It is true that, after heartfelt prayer, the addictive desires of a number of individuals have miraculously vanished. Such individuals lose their cravings, and don’t even go through withdrawal. They have made a heartfelt commitment to God, and He has honored the Bible promise that He will “not allow us to be tempted above that we are able, but will with the temptation also make a way of escape, that we may be able to bear it” (1 Corinthians 10:13-KJV). Perhaps God sees that the individual in withdrawal, and removes that burden from them. I’ve worked with people who actually have had that happen. But God doesn’t usually do for us what we can do for ourselves. Most people are able, so for the vast majority of individuals struggling with addiction, God doesn’t just “take it away”. That should actually be an encouragement to anyone who suffering with continued desires, because they are actually at a higher level. They are able!
God gives us the power to intelligently go against our own distorted desires. The Bible does not promise people that God will perform psychological surgery so that they’ll never have the desire for evil. Unfortunately, many people don’t understand this. One smoker told me “I haven’t given up cigarettes because the Lord hasn’t taken away the desire. If I were to give them up and I still had the desire, I’d be a hypocrite and a legalist.” This is rather strange reasoning.
Myth #10: God is Very Restrictive
God is all about freedom—in fact, freedom of choice is one of the foundational principles of His government. If God didn’t value liberty, He would never have allowed man to choose to sin in the first place. In addition to giving us the freedom to choose, God also wants us to be free of addictions. No doubt this is why none of the good things God originally packaged for us are addictive by nature.
I have seen a lot of addictions in my work, but in my entire medical career, I have yet to see one person addicted to mangoes or broccoli! If I were to tell a patient that they should never eat cheese or chocolate again, or should give up ice cream, coffee, or beer, they are likely to break right into a sweat.
“How am I supposed to do that?” they ask incredulously.
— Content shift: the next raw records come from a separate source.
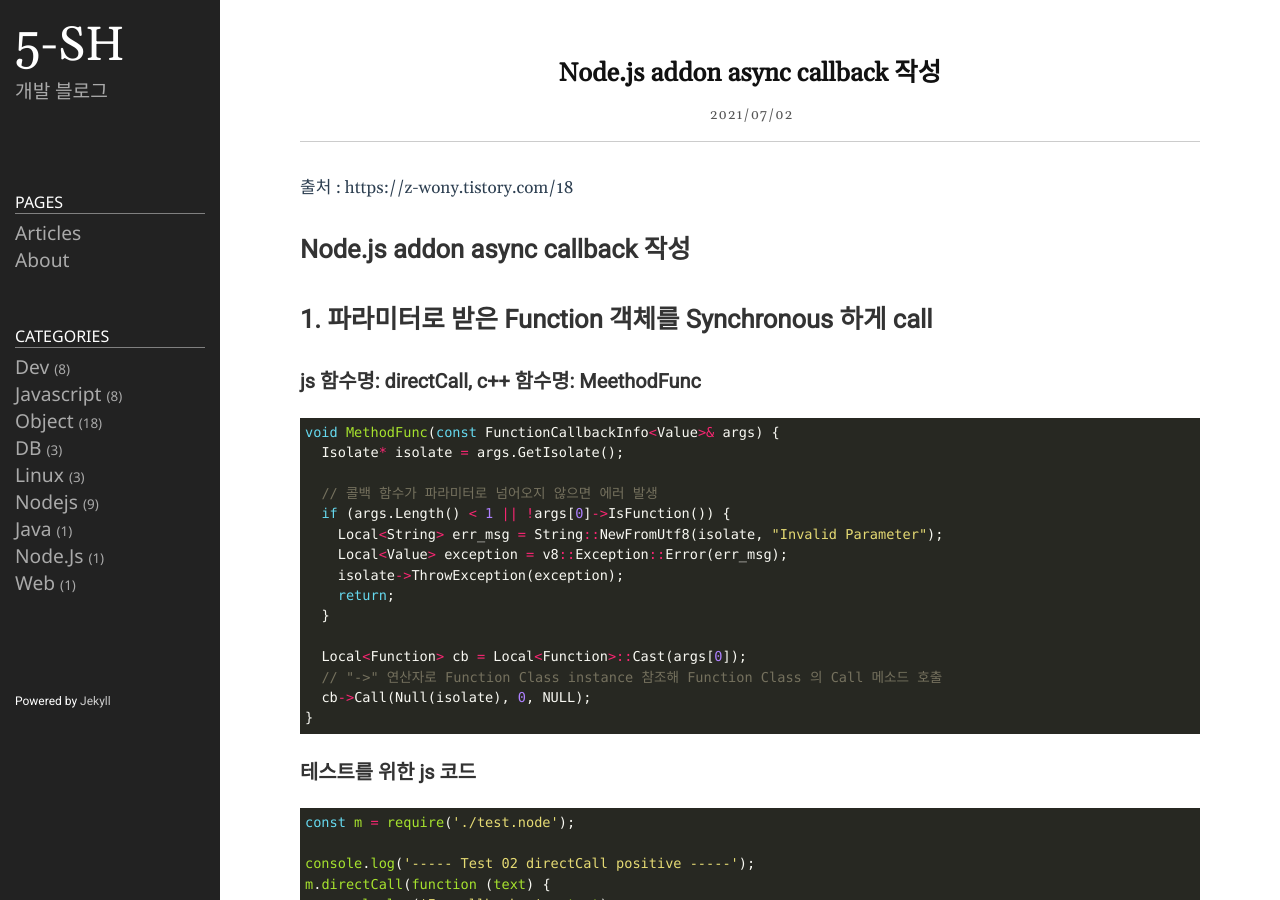
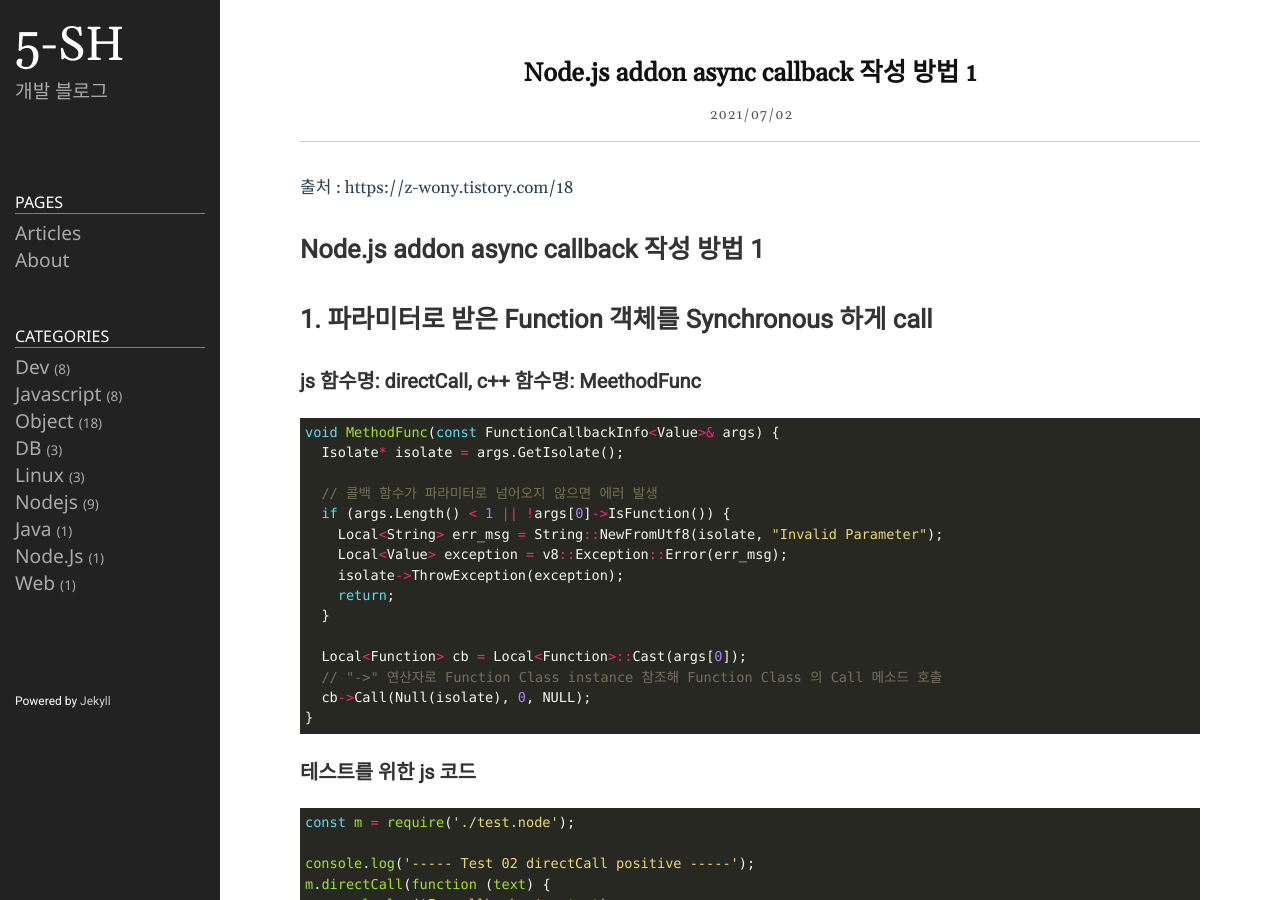
Before and after one commit to 5-SH/5-sh.github.io-deprecated, a Jekyll site: the page built from _posts/2021-07-02-nodejs-addon-async-callback.md, in a window 1280 px wide and 900 px high. Built offline with Jekyll 4.4.1, drawn with Linux system fonts in a browser that asks for light colours.

Commit message:
제목 변경

```diff
--- a/_posts/2021-07-02-nodejs-addon-async-callback.md
+++ b/_posts/2021-07-02-nodejs-addon-async-callback.md
@@ -1,6 +1,6 @@
 ---
 layout: post
-title: Node.js addon async callback 작성
+title: Node.js addon async callback 작성 방법 1
 date: 2021-07-02 20:00:00 + 0900
 categories: Nodejs
 ref: Nodejs, addon, async, callback
@@ -8,7 +8,7 @@ ref: Nodejs, addon, async, callback
 
 출처 : https://z-wony.tistory.com/18
 
-# Node.js addon async callback 작성
+# Node.js addon async callback 작성 방법 1
 
 ## 1. 파라미터로 받은 Function 객체를 Synchronous 하게 call
 ### js 함수명: directCall, c++ 함수명: MeethodFunc
```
But when a person is allergic to broccoli and I have to inform them that they should not eat it anymore, there isn’t much of a reaction. They may be sorry that they will never have broccoli quiche again, but they won’t have to go through withdrawal. The same thing is true for all of God’s natural food creations. If we are a slave to our cravings, we cannot enjoy the freedom and victory we could experience in life.